→ **Exercise prompt**: Return each line below holding the string "Markdown".

Content revision data
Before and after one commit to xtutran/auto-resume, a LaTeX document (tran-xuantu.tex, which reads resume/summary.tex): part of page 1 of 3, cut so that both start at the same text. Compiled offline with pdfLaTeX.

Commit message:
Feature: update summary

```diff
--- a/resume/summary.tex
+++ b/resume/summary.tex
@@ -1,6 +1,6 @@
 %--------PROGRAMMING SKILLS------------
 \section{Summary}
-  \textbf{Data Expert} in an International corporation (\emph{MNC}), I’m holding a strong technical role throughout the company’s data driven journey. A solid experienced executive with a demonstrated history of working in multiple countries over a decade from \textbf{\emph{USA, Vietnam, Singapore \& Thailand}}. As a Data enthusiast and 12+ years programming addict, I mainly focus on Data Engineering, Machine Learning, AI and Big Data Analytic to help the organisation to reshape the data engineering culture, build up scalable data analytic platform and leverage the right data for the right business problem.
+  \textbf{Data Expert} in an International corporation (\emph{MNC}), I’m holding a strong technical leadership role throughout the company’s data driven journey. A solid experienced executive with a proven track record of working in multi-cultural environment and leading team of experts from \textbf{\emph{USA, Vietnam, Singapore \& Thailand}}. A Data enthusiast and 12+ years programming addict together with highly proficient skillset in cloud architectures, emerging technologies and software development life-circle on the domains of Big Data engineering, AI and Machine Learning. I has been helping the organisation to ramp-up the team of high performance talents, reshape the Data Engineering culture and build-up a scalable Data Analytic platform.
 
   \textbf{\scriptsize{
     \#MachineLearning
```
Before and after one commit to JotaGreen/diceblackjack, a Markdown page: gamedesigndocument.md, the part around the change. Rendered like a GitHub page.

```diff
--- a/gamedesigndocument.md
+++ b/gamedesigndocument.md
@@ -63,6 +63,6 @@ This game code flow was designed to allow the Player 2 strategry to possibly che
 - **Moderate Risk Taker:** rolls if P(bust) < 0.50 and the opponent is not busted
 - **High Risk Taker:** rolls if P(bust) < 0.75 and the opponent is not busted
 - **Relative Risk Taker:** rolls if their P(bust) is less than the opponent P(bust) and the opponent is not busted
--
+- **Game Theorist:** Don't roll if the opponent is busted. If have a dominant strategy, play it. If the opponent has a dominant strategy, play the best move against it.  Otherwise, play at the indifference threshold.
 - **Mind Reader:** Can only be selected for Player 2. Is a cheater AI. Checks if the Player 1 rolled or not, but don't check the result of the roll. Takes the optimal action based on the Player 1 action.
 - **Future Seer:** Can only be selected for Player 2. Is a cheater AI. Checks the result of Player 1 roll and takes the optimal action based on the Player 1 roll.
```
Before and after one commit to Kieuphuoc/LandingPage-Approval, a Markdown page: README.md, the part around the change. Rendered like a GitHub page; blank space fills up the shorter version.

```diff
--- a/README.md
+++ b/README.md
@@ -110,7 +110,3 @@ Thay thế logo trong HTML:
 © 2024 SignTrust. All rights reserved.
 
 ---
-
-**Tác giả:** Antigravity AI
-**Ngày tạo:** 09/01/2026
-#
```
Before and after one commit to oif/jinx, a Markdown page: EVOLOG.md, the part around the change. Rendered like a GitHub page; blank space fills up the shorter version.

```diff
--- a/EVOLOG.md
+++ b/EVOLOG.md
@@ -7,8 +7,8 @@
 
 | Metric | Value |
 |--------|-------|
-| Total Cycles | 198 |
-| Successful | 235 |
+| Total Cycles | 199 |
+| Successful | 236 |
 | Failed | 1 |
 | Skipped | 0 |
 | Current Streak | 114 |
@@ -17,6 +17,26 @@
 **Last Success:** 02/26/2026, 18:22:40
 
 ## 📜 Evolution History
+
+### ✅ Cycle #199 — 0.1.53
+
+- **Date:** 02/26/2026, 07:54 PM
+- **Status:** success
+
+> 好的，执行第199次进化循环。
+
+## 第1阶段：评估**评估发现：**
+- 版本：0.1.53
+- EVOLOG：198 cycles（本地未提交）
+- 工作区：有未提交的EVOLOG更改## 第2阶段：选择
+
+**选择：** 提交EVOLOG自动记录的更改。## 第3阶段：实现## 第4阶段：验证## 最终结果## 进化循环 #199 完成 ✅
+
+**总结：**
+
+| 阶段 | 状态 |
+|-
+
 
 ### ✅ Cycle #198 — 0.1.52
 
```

→ **Solution to this exercise**:
Before and after one commit to JotaGreen/diceblackjack, a Markdown page: gamedesigndocument.md, the part around the change. Rendered like a GitHub page.
Before and after one commit to Kieuphuoc/LandingPage-Approval, a Markdown page: README.md, the part around the change. Rendered like a GitHub page; blank space fills up the shorter version.
Before and after one commit to oif/jinx, a Markdown page: EVOLOG.md, the part around the change. Rendered like a GitHub page; blank space fills up the shorter version.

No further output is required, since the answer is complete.